THIS YEAR’S Zabalaza Theatre Festival marks a watershed moment when the entire Baxter Theatre complex will be given over to the community theatre festival for an entire weekend.
The fourth annual festival will run from March 7 to 14, including the weekend of March 8 and 9 when every single space, inside and outside the Baxter, will be filled with Fringe events.
Theatre groups from towns like Robertson and Ashton are performing alongside groups from Knysna, Port Elizabeth and Tembisa.
The 40 performances staged over the weekend will include a lunchtime open mic session of hip- hop performances in the amphitheatre outside.
As has become a tradition, the festival will kick off with an opening ceremony, this time by director Thambi Mbongo, weaving together a collage of snippets from the festival programme into one seamless production.

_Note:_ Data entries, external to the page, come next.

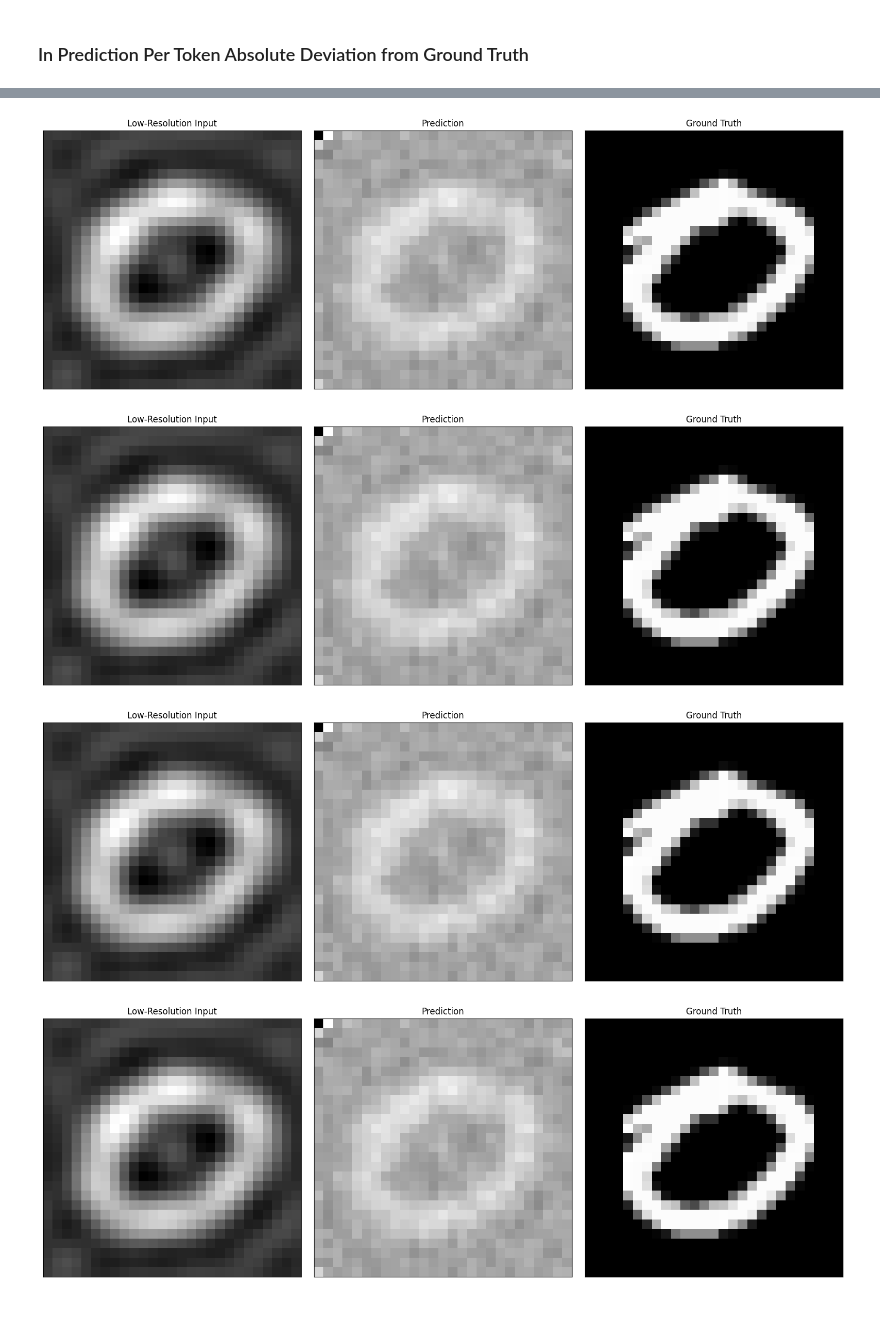
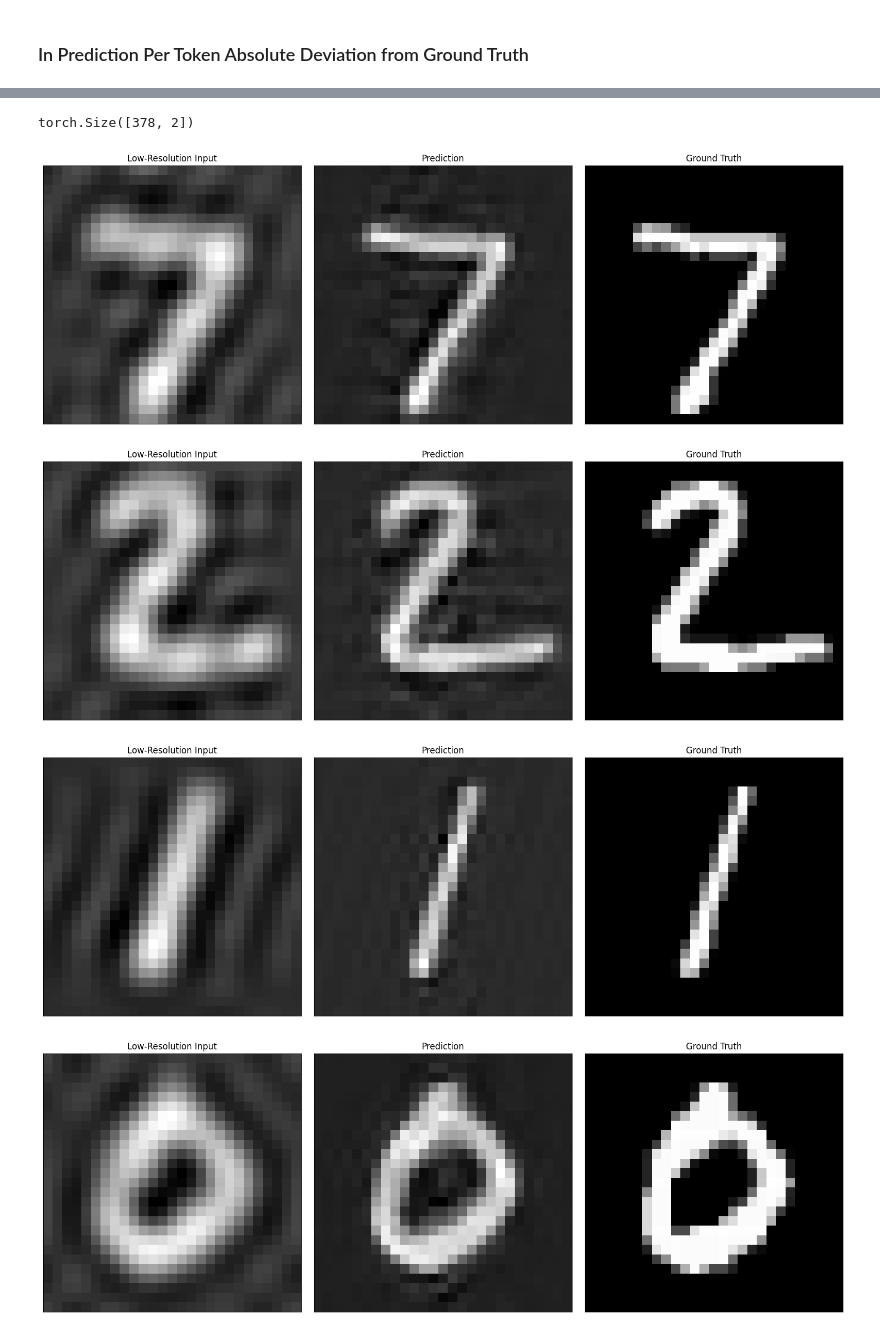
Before and after one commit to AmanKukde/FourierImageTransformer, a Jupyter notebook: examples/Super-Resolution - MNIST Example.ipynb, the cells around one changed output, grey strips where cells are left out. Saved outputs shown, nothing was run; the diff lists cells and outputs as text; code cells hidden in the pictures.

```diff
--- a/examples/Super-Resolution - MNIST Example.ipynb
+++ b/examples/Super-Resolution - MNIST Example.ipynb
@@ -28,7 +28,7 @@ import ssl
 ssl._create_default_https_context = ssl._create_unverified_context
 import scipy
 seed_everything(22122020)
-dm = MNIST_SResFITDM(root_dir='./datamodules/data/', batch_size=32,subset_flag = True)
+dm = MNIST_SResFITDM(root_dir='./datamodules/data/', batch_size=32,subset_flag = False)
 dm.prepare_data()
 dm.setup()
 r, phi, flatten_order, order = get_polar_rfft_coords_2D(img_shape=dm.gt_shape)
@@ -41,11 +41,12 @@ model = SResTransformerModule(d_model=n_heads*d_query,
                               dst_order=order,
                               loss='prod',
                               lr=0.0001, weight_decay=0.01, n_layers=8,
-                              n_heads=n_heads, d_query=d_query, dropout=0.1, attention_dropout=0.1,num_shells = 5,
+                              n_heads=n_heads, d_query=d_query, dropout=0.1, attention_dropout=0.1,num_shells =5,
                               model_type = 'fast')
+
 fig = plt.figure()
 psnr_dict = {}
-trained_model_path = '/home/aman.kukde/Projects/FourierImageTransformer/models/Fast_prod__L_8_H_8_s_5_subset_True_27-03_12-32-16/last.ckpt'
+trained_model_path = '/home/aman.kukde/Projects/FourierImageTransformer/models/Fast_prod__L_8_H_8_s_5_subset_False_27-03_16-58-36/epoch=222-step=383337.ckpt'
 weights = torch.load(trained_model_path)['state_dict']
 model.load_state_dict(weights)
 model.cuda()
@@ -75,5 +116,5 @@ HPU available: False, using: 0 HPUs
 # %%
-for fc, (mag_min, mag_max) in dm.train_dataloader():
+for fc, (mag_min, mag_max) in dm.test_dataloader():
     break
 
 fc = fc.to('cuda')
@@ -83,11 +124,11 @@ low_res = fc[:, flatten_order][:, :model.input_seq_length]
 x_fc = fc[:, flatten_order][:, :-1]
 y_fc = fc[:, flatten_order][:, 1:]
 gt = fc[:, flatten_order]
-
+print(low_res.shape)
 with torch.no_grad():
-    pred = model.sres.forward_inference(low_res,model.input_seq_length)
-    pred_forward = model.sres.forward(x_fc)
+    pred = model.sres.forward_inference(low_res,causal = True)
+    # pred_forward = model.sres.forward(x_fc)
 
 
-print(f"training loss: {model.criterion(pred_forward,y_fc,mag_min,mag_max)}")
+# print(f"training loss: {model.criterion(pred_forward,y_fc,mag_min,mag_max)}")
 # %% [output]
@@ -117,8 +188,26 @@ plt.legend();plt.show()
 # %%
+for fc, (mag_min, mag_max) in dm.test_dataloader():
+    break
+
+fc = fc.to('cuda')
+mag_min = mag_min.to('cuda')
+mag_max = mag_max.to('cuda')
+low_res = fc[:, flatten_order][:, :model.input_seq_length]
+
+x_fc = fc[:, flatten_order][:, :-1]
+y_fc = fc[:, flatten_order][:, 1:]
+gt = fc[:, flatten_order]
+
+with torch.no_grad():
+    pred = model.sres.forward_inference(low_res)
+
+
+# print(f"training loss: {model.criterion(pred_forward,y_fc,mag_min,mag_max)}")
+
 
 lowres = torch.zeros_like(pred)
 lowres += fc.min(); lowres[:, :model.input_seq_length] = fc[:, model.dst_flatten_order][:, :model.input_seq_length]
-pref_forward_img = model.convert2img(fc=pred_forward, mag_min=mag_min, mag_max=mag_max)
+# pref_forward_img = model.convert2img(fc=pred_forward, mag_min=mag_min, mag_max=mag_max)
 pred_img = model.convert2img(fc=pred, mag_min=mag_min, mag_max=mag_max)
 lowres_img = model.convert2img(fc=lowres, mag_min=mag_min, mag_max=mag_max)
 gt_img = model.convert2img(fc=fc[:, model.dst_flatten_order], mag_min=mag_min, mag_max=mag_max)
@@ -177,34 +266,35 @@ for i in range(5):
     ax2 = plt.subplot(gs[4])
     plt.subplots_adjust(top = 1, bottom = 0, right = 1, left = 0,
                         hspace = 0, wspace = 0)
     ax0.xaxis.set_major_locator(plt.NullLocator())
     ax0.yaxis.set_major_locator(plt.NullLocator())
     lowres_psnr = PSNR(gt_img, lowres_img)
     # lowres_img_vs_gt_img_psnr = PSNR(gt_img[sample].cpu()[2:, 2:], lowres_img[sample].cpu()[2:, 2:], drange=torch.tensor(255., dtype=torch.float32))
     ax0.imshow(np.roll(abs(torch.fft.rfftn(lowres_img[sample].cpu(),dim = [0,1])),13,0))
     ax0.set_title('Low-Resolution Input');
     ax0.set_xlabel(f'PSNR: {lowres_psnr[sample].cpu().detach()} dB')
     ax0.axis('equal');
 
     ax1.xaxis.set_major_locator(plt.NullLocator())
     ax1.yaxis.set_major_locator(plt.NullLocator())
     ax1.imshow(np.roll(abs(torch.fft.rfftn(pred_img[sample].cpu(),dim = [0,1])),13,0))
     pred_psnr = PSNR(gt_img, pred_img)
     # pred_vs_gt_img_psnr = PSNR(gt_img[sample].cpu()[2:, 2:], pred_img[sample].cpu()[2:, 2:], drange=torch.tensor(255., dtype=torch.float32))
     ax1.set_title('Prediction');
     ax1.set_xlabel(f'PSNR: {pred_psnr[sample].cpu().detach()} dB')
     ax1.axis('equal');
 
     ax2.xaxis.set_major_locator(plt.NullLocator())
     ax2.yaxis.set_major_locator(plt.NullLocator())
     ax2.imshow(np.roll(abs(torch.fft.rfftn(gt_img[sample].cpu(),dim = [0,1])),13,0))
     ax2.set_title('Ground Truth');
     # ax2.set_xlabel(f'Max: {gt_img[sample].cpu().max():.2f} Min: {gt_img[sample].cpu().min():.2f}');
     ax2.axis('equal');
     diff.append(lowres_psnr - pred_psnr)
 # %% [output]
 No artists with labels found to put in legend.  Note that artists whose label start with an underscore are ignored when legend() is called with no argument.
+torch.Size([378, 2])
-[figure, old version]
+[figure, new version]
-[figure, old version]
+[figure, new version]
-[figure, old version]
+[figure, new version]
-[figure, old version]
+[figure, new version]
```
Also changed, not shown: parts of 12 cells of this notebook, 4 other files.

From Monday, March 10 performances will be staged every day until Friday, March 14 (at 10am, 12pm, 1.30pm, 3pm, 6.30pm and 8pm) in the Golden Arrow Studio, plus two sessions of poetry every day (at 2pm and 7pm) in the Masambe Theatre.

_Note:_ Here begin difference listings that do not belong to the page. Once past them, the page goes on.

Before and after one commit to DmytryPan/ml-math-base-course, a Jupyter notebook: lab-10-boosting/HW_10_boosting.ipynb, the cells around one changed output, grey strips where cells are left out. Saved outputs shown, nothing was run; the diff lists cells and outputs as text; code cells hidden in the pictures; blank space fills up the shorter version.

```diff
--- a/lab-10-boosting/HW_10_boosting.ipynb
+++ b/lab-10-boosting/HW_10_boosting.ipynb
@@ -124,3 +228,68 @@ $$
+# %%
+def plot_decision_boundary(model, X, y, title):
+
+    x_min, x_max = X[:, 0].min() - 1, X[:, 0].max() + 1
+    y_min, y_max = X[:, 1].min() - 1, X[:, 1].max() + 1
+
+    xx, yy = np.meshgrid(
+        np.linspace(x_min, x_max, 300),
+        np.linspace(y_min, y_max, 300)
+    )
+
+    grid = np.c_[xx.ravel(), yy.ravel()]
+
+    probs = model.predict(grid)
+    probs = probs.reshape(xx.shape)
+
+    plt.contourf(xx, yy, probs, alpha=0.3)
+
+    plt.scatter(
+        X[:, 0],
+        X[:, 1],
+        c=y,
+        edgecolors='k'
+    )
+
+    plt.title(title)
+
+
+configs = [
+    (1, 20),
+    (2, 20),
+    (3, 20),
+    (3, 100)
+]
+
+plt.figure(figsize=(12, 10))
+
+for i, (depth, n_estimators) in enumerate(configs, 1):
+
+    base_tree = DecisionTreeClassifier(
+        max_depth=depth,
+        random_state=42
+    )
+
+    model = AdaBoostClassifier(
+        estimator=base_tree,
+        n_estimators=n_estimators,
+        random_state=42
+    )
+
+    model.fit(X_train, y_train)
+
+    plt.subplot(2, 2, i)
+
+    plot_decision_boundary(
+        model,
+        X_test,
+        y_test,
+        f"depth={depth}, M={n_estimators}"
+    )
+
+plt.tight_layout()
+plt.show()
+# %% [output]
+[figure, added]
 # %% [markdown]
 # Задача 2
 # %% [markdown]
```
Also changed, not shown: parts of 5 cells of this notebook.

The festival culminates in an awards ceremony with prizes presented in several categories including best production, best director, best actor and best actress.
The prizes include opportunities for actors to audition for mainstream productions, and the previous winner of the best actor award, Khayalethu Anthony, will be back at Zabalaza as a writer/ performer with the debut of his one man show, The Champion.
Tickets for the Zabalaza Theatre Festival are R25 from Computicket or Shoprite Checkers.
On the main programme, some of the works to look out for include:
Jabulani and the Book, originally written by Gcina Mhlope, this is a children’s story directed by Rouxnet Grown.
Imbokotho, written by Thandi Hona, and directed by Sydwell Klass, gives us three women in prison, telling their stories.
My House, written by Thando Baliso and co-directed by Baliso and Sibusiso Zweni (nominated as best director at the 2011 Zabalaza Fringe Festival), looks at what happens between two friends when they realise they’ve fallen for the same woman.
Death, the Redeemer, devised by director Lwanda Sindaphi and the cast, is a physical theatre piece which deals with victims of police brutality. It was inspired by the death of Andries Tatane and Mido Macia from Mozambique.